Locati Cellars 2007 Innovation, Columbia Valley, $20: Michael Locati's Super Tuscan-style blend has a heritage of barbera (54 percent) from Lonesome Spring Vineyard, cabernet sauvignon (33 percent) from Goose Ridge and sangiovese off Candy Mountain. A bit of aeration allows for a nose that opens to strawberry, ripe watermelon, black currant, crushed walnut and Red Vines licorice. The Italian varieties bring more of the high-toned red fruit of red currant, pie cherry, pomegranate and a tartness of rhubarb as acidity more than balances out the tannin. Enjoy with tomato-based dishes.

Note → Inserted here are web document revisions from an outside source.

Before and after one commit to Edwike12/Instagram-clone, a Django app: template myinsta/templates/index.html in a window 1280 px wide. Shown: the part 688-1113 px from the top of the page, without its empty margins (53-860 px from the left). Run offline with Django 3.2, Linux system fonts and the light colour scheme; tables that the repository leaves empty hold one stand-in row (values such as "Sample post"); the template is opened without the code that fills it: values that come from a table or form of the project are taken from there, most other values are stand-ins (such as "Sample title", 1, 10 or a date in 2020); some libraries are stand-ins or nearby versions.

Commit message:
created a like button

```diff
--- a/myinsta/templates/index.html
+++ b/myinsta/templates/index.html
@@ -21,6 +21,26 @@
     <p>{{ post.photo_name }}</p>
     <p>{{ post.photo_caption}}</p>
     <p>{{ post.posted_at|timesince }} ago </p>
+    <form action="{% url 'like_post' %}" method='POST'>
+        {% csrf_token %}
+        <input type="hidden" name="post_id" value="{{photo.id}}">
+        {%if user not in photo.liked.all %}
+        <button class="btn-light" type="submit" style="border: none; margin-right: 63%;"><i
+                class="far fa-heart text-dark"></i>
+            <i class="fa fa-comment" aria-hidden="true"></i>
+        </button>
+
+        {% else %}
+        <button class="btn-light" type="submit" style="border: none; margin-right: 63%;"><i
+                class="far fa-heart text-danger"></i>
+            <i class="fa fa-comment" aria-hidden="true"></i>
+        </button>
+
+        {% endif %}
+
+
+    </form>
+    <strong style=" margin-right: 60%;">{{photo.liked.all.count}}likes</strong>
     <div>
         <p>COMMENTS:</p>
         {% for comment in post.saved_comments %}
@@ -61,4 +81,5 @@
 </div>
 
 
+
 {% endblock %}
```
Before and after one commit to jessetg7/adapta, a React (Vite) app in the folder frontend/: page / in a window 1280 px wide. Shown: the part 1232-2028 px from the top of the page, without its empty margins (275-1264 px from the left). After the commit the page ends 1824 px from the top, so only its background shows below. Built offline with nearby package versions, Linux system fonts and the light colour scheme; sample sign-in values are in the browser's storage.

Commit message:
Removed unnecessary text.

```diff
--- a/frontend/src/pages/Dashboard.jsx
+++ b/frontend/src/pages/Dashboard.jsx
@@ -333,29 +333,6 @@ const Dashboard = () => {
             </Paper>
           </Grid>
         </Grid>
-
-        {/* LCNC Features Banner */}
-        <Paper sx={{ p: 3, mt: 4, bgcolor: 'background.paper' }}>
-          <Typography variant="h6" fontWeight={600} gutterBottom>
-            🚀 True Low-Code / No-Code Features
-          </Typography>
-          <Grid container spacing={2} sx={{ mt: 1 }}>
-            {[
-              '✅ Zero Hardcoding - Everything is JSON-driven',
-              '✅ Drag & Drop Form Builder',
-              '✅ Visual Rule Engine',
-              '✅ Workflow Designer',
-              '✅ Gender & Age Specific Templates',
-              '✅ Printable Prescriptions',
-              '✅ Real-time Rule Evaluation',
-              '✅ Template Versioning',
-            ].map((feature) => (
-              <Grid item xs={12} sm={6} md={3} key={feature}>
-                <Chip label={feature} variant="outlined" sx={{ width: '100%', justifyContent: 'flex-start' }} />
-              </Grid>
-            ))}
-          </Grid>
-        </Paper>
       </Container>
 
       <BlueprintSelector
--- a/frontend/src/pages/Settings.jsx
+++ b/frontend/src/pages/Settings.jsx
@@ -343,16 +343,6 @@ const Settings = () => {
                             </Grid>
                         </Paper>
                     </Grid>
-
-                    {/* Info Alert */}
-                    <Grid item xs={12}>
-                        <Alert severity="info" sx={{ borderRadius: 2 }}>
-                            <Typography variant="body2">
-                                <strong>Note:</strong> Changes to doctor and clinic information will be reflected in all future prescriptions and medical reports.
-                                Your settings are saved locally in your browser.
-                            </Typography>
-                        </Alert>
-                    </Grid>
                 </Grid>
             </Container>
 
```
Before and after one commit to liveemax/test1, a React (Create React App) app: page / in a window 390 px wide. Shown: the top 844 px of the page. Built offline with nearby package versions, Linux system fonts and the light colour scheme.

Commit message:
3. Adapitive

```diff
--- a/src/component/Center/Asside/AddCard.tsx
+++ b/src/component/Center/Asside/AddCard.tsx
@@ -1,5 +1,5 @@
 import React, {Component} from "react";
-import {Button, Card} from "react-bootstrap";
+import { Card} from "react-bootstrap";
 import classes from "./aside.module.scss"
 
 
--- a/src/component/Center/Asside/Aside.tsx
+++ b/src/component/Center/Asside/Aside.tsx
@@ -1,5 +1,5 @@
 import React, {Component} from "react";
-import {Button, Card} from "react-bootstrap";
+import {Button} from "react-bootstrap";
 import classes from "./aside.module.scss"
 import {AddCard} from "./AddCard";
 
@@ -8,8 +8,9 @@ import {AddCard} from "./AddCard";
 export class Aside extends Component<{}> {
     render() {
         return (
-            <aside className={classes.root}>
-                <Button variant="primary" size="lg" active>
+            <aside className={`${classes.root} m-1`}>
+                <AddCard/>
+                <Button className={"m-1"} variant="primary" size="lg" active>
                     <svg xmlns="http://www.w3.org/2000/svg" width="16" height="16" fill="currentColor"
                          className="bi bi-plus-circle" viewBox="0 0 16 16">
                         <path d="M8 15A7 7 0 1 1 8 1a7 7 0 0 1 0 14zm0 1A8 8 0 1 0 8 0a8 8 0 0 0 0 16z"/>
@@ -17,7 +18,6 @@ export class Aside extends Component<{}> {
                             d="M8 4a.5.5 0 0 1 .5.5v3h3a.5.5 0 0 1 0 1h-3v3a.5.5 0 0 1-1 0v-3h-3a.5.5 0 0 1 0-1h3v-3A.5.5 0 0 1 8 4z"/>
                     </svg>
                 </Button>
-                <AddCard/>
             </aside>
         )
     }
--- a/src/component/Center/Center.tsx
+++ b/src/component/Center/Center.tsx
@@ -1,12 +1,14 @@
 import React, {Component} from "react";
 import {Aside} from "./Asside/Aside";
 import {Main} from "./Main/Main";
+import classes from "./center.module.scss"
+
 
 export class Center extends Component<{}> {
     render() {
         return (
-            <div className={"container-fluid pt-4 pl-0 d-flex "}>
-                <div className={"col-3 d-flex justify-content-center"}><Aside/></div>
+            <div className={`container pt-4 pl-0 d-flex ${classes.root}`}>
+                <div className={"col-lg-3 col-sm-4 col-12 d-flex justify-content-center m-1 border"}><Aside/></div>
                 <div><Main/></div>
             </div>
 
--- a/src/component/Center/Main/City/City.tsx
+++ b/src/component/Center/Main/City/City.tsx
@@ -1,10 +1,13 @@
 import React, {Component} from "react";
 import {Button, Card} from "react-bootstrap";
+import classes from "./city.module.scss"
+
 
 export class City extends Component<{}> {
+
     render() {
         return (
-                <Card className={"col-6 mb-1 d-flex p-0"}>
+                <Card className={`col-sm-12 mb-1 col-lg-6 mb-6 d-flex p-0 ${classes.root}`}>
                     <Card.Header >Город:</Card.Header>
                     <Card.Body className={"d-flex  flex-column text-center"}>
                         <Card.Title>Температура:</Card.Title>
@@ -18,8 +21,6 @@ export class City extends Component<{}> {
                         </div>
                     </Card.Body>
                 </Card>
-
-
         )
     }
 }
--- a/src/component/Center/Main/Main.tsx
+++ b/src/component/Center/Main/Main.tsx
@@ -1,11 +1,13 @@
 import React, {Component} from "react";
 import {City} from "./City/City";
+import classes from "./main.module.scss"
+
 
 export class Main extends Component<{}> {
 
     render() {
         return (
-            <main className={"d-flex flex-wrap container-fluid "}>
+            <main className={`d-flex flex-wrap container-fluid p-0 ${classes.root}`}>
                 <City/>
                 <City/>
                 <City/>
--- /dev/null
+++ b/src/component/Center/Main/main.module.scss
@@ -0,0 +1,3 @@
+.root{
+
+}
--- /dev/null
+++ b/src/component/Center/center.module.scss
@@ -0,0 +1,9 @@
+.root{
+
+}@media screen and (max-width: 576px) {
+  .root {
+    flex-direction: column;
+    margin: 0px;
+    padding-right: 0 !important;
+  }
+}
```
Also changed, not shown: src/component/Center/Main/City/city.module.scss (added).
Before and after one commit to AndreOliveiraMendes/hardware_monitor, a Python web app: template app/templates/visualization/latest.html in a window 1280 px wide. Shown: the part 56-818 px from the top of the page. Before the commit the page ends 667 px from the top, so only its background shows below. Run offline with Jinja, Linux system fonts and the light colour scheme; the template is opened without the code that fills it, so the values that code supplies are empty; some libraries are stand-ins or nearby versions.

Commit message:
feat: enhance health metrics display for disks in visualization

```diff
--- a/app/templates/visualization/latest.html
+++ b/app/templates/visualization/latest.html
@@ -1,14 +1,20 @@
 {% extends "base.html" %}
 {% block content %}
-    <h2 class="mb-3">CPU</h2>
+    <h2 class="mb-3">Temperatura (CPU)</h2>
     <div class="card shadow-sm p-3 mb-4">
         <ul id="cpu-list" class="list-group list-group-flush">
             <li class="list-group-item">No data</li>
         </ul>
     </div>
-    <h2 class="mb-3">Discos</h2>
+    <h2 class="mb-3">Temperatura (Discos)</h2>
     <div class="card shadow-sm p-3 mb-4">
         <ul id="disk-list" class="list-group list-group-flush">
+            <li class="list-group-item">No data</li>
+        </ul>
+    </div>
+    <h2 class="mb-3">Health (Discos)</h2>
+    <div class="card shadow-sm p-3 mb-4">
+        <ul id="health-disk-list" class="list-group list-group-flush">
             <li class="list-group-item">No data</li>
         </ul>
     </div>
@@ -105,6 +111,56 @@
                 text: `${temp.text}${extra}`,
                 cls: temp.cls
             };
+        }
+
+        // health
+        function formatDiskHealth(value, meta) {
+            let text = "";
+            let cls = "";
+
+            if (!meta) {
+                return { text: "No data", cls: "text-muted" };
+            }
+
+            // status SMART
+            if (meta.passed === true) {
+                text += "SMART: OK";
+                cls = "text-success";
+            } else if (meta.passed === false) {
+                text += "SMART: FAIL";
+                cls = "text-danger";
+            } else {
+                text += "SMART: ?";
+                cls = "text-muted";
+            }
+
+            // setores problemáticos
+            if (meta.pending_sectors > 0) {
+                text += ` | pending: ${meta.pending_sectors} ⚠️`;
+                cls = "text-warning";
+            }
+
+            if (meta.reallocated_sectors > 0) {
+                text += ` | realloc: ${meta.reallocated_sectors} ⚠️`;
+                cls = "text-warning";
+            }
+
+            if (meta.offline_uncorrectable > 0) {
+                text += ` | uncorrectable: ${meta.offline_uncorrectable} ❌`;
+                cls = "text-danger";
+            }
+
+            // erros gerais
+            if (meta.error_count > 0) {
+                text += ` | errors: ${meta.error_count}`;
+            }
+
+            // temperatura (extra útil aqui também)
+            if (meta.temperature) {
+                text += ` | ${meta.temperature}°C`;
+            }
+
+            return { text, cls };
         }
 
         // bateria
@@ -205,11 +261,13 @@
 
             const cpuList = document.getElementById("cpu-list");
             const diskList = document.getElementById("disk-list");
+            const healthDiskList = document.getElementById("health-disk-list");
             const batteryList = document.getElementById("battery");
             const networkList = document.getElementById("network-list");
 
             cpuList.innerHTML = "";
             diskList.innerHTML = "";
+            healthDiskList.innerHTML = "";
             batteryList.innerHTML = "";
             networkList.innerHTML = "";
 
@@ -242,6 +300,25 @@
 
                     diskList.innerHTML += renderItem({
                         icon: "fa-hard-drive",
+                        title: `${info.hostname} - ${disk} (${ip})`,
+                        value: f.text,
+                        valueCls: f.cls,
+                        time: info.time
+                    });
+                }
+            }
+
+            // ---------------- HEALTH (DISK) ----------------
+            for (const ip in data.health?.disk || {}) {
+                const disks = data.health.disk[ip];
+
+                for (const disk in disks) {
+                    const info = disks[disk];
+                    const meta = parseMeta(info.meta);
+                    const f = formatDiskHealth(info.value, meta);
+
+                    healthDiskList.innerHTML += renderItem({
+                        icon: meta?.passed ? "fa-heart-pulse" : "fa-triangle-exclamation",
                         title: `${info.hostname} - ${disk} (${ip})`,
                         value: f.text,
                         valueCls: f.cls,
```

Locati Cellars 2010 Estate Rosé, Walla Walla Valley, $16: The Locati family's Mission Hills Vineyard, near the Whitman Mission, produces this pink wine using sangiovese that whispers of strawberry taffy, cranberry, apricot and tutti frutti. Its approach is easy to get into, yet bone dry, with tastes of more strawberry, apricot and tangerine. It's capped with a big rush of pie cherry acidity at the end.



Locati Cellars 2008 Sangiovese, Columbia Valley, $25: A load of estate fruit from Walla Walla's Mission Hills Vineyards fills in behind sangiovese from the Wahluke Slope for this assertive red. Aromas open with pomegrante, dark cranberry and chocolate-covered blueberries, accented by sage, silky leather, cedar and a whiff of sea spray. Juicy blueberries lead the flavors, which are joined in the midpalate by red currant and cranberry. The powers comes in the finish of black currant, chocolate and black tea.



Andy Perdue and Eric Degerman are the editors of Wine Press Northwest magazine. For more information, go to www.winepressnw.com.
Story tags » Wine

Sign up for HeraldNet headlines Newsletter
See sample | Privacy policy

Most recent Northwest Wines posts

Share your comments: Log in using your HeraldNet account or your Facebook, Twitter or Disqus profile. Comments that violate the rules are subject to removal. Please see our terms of use. Please note that you must verify your email address for your comments to appear.

You are logged in using your HeraldNet ID. Click here to update your profile. | Log out.

Our new comment system is not supported in IE 7. Please upgrade your browser here.

comments powered by Disqus
digital subscription promo

Subscribe now

Unlimited digital access starting at 99 cents, or included with any print subscription.

» More life


HeraldNet highlights

Epic river journey
Epic river journey: Woodway man traces Meriwether Lewis' route by kayak, bike
Knocked down, not out
Knocked down, not out: Bill Iffrig hasn't ruled out return to Boston Marathon
Getting shut out
Getting shut out: Supporters lobby WIAA to make lacrosse a high school sport
Boston Marathon
Boston Marathon: Everett's Adams: ‘A magic that no evil can eclipse’